● **Task**
Restate the data below word for word. Skip any images it contains.

● **Input records**
::::::::

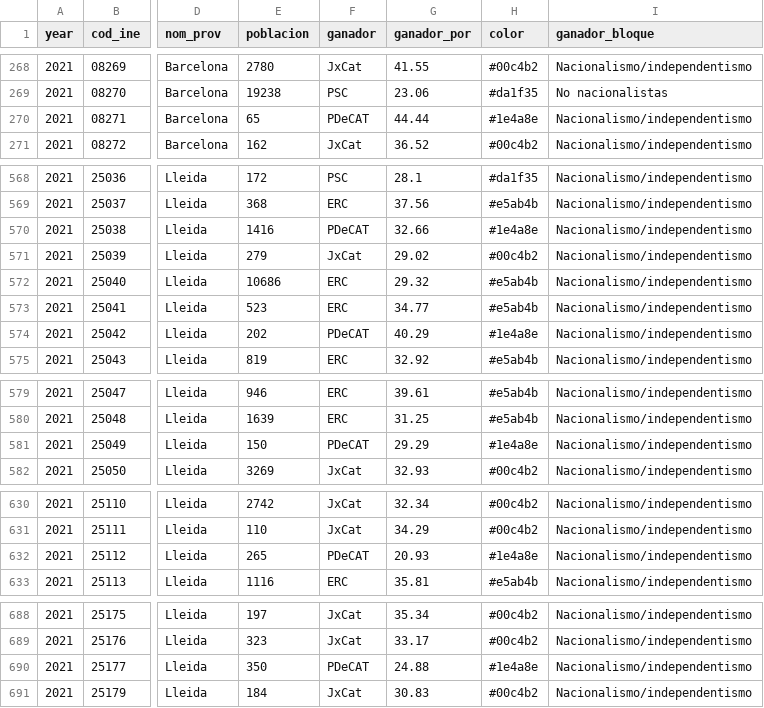
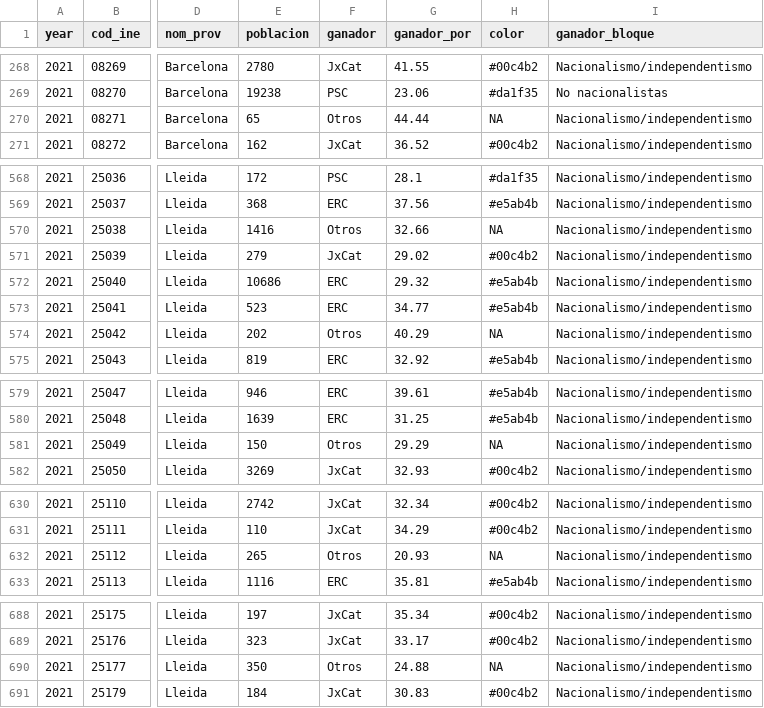
Before and after one commit to datosrtve/opendata, a CSV file: 2024/elecciones_catalunya_12M/mapa_ganador_historico_municipio/mapa_mapbox_2021.csv, drawn as a sheet; only a part is shown, gaps mark what is left out; the diff covers the shown part only; the diff names each change by its address in the sheet, - before the commit and + after, or states it on an @@ line.

```diff
--- a/2024/elecciones_catalunya_12M/mapa_ganador_historico_municipio/mapa_mapbox_2021.csv
+++ b/2024/elecciones_catalunya_12M/mapa_ganador_historico_municipio/mapa_mapbox_2021.csv
-F270 (ganador): PDeCAT
+F270 (ganador): Otros
-H270 (color): #1e4a8e
+H270 (color): NA
-F570 (ganador): PDeCAT
+F570 (ganador): Otros
-H570 (color): #1e4a8e
+H570 (color): NA
-F574 (ganador): PDeCAT
+F574 (ganador): Otros
-H574 (color): #1e4a8e
+H574 (color): NA
-F581 (ganador): PDeCAT
+F581 (ganador): Otros
-H581 (color): #1e4a8e
+H581 (color): NA
-F632 (ganador): PDeCAT
+F632 (ganador): Otros
-H632 (color): #1e4a8e
+H632 (color): NA
-F690 (ganador): PDeCAT
+F690 (ganador): Otros
-H690 (color): #1e4a8e
+H690 (color): NA
```
Also changed, not shown: 4 edited cells elsewhere in this file, 2024/elecciones_catalunya_12M/mapa_ganador_historico_municipio/dicc_colores_1980.csv, 2024/elecciones_catalunya_12M/mapa_ganador_historico_municipio/mapa_mapbox_1980.csv, 15 other files.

::::::::

● **Expected answer**
Before and after one commit to datosrtve/opendata, a CSV file: 2024/elecciones_catalunya_12M/mapa_ganador_historico_municipio/mapa_mapbox_2021.csv, drawn as a sheet; only a part is shown, gaps mark what is left out; the diff covers the shown part only; the diff names each change by its address in the sheet, - before the commit and + after, or states it on an @@ line.

```diff
--- a/2024/elecciones_catalunya_12M/mapa_ganador_historico_municipio/mapa_mapbox_2021.csv
+++ b/2024/elecciones_catalunya_12M/mapa_ganador_historico_municipio/mapa_mapbox_2021.csv
-F270 (ganador): PDeCAT
+F270 (ganador): Otros
-H270 (color): #1e4a8e
+H270 (color): NA
-F570 (ganador): PDeCAT
+F570 (ganador): Otros
-H570 (color): #1e4a8e
+H570 (color): NA
-F574 (ganador): PDeCAT
+F574 (ganador): Otros
-H574 (color): #1e4a8e
+H574 (color): NA
-F581 (ganador): PDeCAT
+F581 (ganador): Otros
-H581 (color): #1e4a8e
+H581 (color): NA
-F632 (ganador): PDeCAT
+F632 (ganador): Otros
-H632 (color): #1e4a8e
+H632 (color): NA
-F690 (ganador): PDeCAT
+F690 (ganador): Otros
-H690 (color): #1e4a8e
+H690 (color): NA
```
Also changed, not shown: 4 edited cells elsewhere in this file, 2024/elecciones_catalunya_12M/mapa_ganador_historico_municipio/dicc_colores_1980.csv, 2024/elecciones_catalunya_12M/mapa_ganador_historico_municipio/mapa_mapbox_1980.csv, 15 other files.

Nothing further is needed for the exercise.